Understanding the intricacies of electrical systems is crucial for the safety and efficiency of your home. In the UK adherence to BS7671, while not a statutory standard, is used to ensure electrical installations are safe to use. When it comes to electrical safety, earthing and bonding play pivotal roles. We'll delve into the specifics of these concepts based on the UK electrical wiring standards: BS7671.

DSJ Electrical Services - Earthing in Bourne

Earthing Essentials

  • What is earthing? It involves connecting exposed conductive parts of an electrical installation to the conductive mass of earth. This connection serves as a safety measure, providing a path for any fault current and therefore
    allowing the fuse or protective device to operate.
  • In the UK we have three main types of earthing. These are: TN-S, TN-C-S, and TT.


T = direct connection to one point to Earth (Terra)
N = direct electrical connection of exposed conductive parts to the earthed point of the power system (this is typically the neutral point at the transformers in the street).
S = protective function provided by a conductor separate from the neutral conductor or from the earthed line conductor (usually the lead outer sheathing is used as the separate earth conductor).


T = as above.
N = as above.
C = neutral and protective functions combined in a single conductor (PEN conductor).
S = as above. At the fuse cut-out provided by the Distribution Network Operator (DNO) the earth conductor is taken from the neutral connection block, hence they're separated (S) into two conductors at that point.


A TT system has only one point of earth connection at the source (transformer in street, suppliers side). The exposed conductive parts of the installation are connected to an earth electrode independent of the suppliers system. The earth electrode is usually a stake or rod driven into the ground near the DNO cut out fuse. Neutral and
earth are completely separate through out the installation.

Bonding Basics

Bonding is the intentional connection of metal parts to prevent dangerous potential differences.
Also known as equipotential bonding, this connects exposed conductive parts to extraneous conductive parts so that they're at substantially the same potential.

An exposed conductive part is defined in BS7671 as being: a conductive part of equipment which can be touched and which is not normally live, but which can become live under fault conditions. This includes the metal housings of appliances, metal consumer unit enclosures, metal sockets and switches, metal decorative lights.
Extraneous conductive parts is defined as a conductive part liable to introduce a potential, generally earth potential, and not forming part of the electrical installation. This includes water, gas and oil pipework, structural steel work in contact with the ground.

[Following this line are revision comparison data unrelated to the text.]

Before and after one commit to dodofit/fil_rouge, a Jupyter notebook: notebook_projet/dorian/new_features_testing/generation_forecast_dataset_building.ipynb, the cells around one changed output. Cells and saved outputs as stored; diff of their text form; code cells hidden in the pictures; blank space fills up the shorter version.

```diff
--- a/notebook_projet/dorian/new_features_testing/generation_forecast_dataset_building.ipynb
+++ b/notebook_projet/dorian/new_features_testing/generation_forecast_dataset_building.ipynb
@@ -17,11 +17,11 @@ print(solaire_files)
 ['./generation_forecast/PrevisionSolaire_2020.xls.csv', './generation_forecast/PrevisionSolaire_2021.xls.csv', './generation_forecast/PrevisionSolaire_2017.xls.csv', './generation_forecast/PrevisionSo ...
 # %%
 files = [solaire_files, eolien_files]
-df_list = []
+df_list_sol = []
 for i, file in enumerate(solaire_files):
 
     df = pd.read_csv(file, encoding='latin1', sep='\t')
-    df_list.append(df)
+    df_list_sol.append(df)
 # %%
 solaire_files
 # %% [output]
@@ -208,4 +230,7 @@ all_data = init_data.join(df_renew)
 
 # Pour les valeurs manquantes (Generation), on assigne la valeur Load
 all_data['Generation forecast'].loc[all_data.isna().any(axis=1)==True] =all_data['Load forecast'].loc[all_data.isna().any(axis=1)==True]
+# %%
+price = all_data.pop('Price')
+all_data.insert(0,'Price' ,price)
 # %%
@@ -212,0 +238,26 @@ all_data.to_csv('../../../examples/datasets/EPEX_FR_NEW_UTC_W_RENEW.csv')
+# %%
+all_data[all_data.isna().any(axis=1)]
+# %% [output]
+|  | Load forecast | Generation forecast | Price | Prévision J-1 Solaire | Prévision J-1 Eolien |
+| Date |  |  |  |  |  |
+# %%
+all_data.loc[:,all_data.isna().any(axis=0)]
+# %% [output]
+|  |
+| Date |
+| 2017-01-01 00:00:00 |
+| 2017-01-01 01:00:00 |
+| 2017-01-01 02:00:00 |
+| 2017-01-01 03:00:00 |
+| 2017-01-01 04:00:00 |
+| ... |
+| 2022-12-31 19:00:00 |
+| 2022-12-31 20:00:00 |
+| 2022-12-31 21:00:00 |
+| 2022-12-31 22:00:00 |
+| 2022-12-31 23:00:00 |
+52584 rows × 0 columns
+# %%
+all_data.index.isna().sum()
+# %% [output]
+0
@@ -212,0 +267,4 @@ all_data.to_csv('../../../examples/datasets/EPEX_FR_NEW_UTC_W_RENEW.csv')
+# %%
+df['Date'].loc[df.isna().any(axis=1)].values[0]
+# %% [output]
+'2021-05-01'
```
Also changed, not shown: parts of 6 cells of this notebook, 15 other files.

Compliance with BS7671

Section 411.3.1.1 details the requirement to have a protective conductor to each exposed conductive part, in other words every circuit and point of utilization requires an circuit protective conductor (cpc).
Extraneous conductive parts are required to be connected to the Main Earthing Terminal.
Protective devices shall be installed in the live conductors to automatically interrupt the supply in the event of a fault between live and exposed conductive parts or protective conductor in the circuit.
BS7671 specifies minimum disconnection times, minimum conductor sizes and other factors to insure the automatic disconnection of the supply (ADS).

Best Practices and Tips

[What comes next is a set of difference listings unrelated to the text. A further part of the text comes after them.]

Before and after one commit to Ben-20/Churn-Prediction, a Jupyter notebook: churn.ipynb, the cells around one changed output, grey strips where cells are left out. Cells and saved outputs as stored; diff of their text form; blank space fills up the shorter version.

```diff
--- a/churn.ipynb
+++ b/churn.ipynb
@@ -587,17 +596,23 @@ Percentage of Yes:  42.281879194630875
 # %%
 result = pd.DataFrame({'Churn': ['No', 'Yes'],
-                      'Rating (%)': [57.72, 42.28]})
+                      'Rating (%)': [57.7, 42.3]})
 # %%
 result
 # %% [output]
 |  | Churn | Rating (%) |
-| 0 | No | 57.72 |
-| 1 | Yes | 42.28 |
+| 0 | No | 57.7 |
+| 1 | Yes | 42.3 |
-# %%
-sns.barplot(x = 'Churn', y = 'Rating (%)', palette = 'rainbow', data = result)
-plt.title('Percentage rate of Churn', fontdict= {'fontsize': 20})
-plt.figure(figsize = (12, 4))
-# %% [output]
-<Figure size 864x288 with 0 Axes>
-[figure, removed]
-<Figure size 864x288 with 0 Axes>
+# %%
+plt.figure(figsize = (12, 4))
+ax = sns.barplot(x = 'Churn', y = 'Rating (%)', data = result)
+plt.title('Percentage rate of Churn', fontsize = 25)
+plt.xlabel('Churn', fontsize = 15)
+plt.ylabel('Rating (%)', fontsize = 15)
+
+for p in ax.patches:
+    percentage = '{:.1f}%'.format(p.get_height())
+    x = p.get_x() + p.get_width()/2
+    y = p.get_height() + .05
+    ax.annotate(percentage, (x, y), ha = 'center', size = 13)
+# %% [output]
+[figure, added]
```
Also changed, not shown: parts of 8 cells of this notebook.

It’s important to have any installation work carried out by a qualified electrician who knows the requirements of BS7671 when it comes to earthing and bonding. When having an EICR carried out the bonding to extraneous pipework is checked for continuity and soundness of mechanical connection. The incoming supply is tested to
ensure it’s within acceptable parameters and has a good earth connection. Circuits are tested to be sure the cpc is continuous and connected, especially where metal lights and switches are fitted.


In the event of a fault to earth, on an exposed conductive part where the circuit protective conductor isn't present , the metal parts will become live, eg shoving a fork into a toaster. There’s a risk of electric shock if those parts are touched. If the cpc is connected when there’s a fault to earth, the fault current will flow through the cpc.
This will cause the protective device to operate as the fault current is much higher than the devices rated current.

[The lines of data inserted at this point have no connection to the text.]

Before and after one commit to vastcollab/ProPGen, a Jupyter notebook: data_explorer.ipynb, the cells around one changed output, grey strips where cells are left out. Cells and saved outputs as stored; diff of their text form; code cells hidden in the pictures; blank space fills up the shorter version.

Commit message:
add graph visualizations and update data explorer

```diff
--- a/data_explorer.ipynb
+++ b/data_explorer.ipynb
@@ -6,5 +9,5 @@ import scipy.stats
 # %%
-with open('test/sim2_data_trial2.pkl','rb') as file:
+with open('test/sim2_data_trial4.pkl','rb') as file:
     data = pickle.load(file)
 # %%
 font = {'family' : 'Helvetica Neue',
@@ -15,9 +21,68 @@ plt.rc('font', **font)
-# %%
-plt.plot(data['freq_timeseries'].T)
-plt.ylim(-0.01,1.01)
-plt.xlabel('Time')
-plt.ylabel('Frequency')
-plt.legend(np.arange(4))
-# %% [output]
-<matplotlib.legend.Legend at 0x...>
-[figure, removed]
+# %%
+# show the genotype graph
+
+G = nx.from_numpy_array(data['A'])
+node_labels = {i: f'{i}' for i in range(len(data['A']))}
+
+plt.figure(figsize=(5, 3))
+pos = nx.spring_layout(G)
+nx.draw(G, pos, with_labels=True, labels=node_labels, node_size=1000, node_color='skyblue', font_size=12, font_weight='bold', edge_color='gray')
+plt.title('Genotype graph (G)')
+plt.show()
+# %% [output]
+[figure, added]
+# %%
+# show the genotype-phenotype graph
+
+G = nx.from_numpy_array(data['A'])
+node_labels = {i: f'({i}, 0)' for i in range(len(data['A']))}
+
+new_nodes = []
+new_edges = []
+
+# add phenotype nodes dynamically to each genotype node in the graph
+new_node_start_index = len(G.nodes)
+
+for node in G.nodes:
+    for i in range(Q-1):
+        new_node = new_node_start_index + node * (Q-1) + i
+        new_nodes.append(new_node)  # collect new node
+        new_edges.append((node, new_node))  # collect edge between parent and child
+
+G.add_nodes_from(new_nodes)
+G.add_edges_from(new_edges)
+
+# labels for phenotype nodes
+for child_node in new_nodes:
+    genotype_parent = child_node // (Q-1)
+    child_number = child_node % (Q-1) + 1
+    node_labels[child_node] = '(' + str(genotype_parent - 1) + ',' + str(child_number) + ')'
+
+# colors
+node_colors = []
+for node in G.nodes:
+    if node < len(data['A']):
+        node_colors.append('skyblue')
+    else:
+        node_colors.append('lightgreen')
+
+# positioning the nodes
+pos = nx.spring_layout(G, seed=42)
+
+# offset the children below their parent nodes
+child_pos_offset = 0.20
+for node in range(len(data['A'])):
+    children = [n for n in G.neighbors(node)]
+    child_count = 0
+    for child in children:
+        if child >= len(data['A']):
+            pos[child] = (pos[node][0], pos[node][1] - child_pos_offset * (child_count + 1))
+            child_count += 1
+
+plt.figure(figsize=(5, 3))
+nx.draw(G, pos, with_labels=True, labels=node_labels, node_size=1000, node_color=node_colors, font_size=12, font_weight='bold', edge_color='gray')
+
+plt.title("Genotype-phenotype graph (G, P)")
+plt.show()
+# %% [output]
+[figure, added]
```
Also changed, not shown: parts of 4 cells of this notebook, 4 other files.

A plumber makes some adjustments to, and replaces part of the mains water pipe where it enters the property. He fails to replace the protective conductor and bonding strap to the mains water pipe entering the property. In the, admittedly rare, instance that the water pipe work becomes live, whether from a loose connection or damaged
insulation, the pipe work will be live and present a potential risk of electric shock. If the protective conductor and bonding strap were reinstated properly then when the pipework becomes live there will be a path to earth, allowing the fault current to operate the protective device of the faulty circuit.


In the world of electrical installations, earthing and bonding form the backbone of safety and functionality. By understanding and adhering to the standards outlined in BS7671, you're not just ensuring compliance; you're safeguarding your home and its occupants from potential electrical hazards.

If you think you have an issue with the earthing or bonding in your installation then please contact a qualified electrician. It may be the case that an Electrical Installation Condition Report is required. Remember, an understanding of earthing and bonding contributes to a safer, more reliable electrical infrastructure for dwellings in Bourne.

If you have any further questions about earthing and bonding or would like a a qualified electrician to inspect your property, contact us here at DSJ Electrical Services.